● **What the exercise asks**
Your reply should hold only the lines from the records below where "figure" occurs.

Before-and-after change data
________________________________________

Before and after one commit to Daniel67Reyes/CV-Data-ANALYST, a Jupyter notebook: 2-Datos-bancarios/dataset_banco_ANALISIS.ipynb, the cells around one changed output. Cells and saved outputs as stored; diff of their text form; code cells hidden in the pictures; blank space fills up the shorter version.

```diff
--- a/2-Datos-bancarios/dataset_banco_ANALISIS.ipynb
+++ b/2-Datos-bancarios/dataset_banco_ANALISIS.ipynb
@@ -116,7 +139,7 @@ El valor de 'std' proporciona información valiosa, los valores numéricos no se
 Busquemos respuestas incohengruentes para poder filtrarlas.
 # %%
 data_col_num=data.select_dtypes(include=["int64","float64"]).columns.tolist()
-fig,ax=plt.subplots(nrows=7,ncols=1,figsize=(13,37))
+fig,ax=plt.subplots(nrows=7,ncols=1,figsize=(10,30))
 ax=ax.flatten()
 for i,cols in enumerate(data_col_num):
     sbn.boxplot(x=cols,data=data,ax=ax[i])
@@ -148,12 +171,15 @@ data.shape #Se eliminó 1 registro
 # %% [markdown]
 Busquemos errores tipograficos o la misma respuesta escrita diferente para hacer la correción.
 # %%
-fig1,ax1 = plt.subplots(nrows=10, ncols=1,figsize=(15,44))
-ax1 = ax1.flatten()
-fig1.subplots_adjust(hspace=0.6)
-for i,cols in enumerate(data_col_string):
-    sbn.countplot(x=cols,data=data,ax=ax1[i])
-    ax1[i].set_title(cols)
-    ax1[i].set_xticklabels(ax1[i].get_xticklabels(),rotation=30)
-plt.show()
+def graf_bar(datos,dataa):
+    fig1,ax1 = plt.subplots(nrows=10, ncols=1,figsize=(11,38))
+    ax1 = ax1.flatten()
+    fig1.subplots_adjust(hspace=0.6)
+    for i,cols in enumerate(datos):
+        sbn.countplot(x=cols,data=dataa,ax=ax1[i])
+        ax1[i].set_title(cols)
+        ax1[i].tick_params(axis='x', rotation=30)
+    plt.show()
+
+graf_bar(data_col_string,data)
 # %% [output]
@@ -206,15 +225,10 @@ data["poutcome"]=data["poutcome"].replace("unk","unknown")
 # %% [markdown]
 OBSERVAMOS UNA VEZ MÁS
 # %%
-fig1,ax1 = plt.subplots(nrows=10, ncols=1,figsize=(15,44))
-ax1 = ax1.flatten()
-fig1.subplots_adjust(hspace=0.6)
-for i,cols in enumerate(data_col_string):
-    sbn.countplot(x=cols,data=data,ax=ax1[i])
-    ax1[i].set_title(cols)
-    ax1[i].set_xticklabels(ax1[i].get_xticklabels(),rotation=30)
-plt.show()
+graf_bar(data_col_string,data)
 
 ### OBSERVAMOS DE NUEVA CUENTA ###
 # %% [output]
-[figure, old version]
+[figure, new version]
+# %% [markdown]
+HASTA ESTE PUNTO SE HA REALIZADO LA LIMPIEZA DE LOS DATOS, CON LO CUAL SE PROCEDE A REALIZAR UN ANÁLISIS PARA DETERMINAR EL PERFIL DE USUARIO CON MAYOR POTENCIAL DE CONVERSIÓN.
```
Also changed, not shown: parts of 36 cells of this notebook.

________________________________________

● **Written answer**
-[figure, old version]
+[figure, new version]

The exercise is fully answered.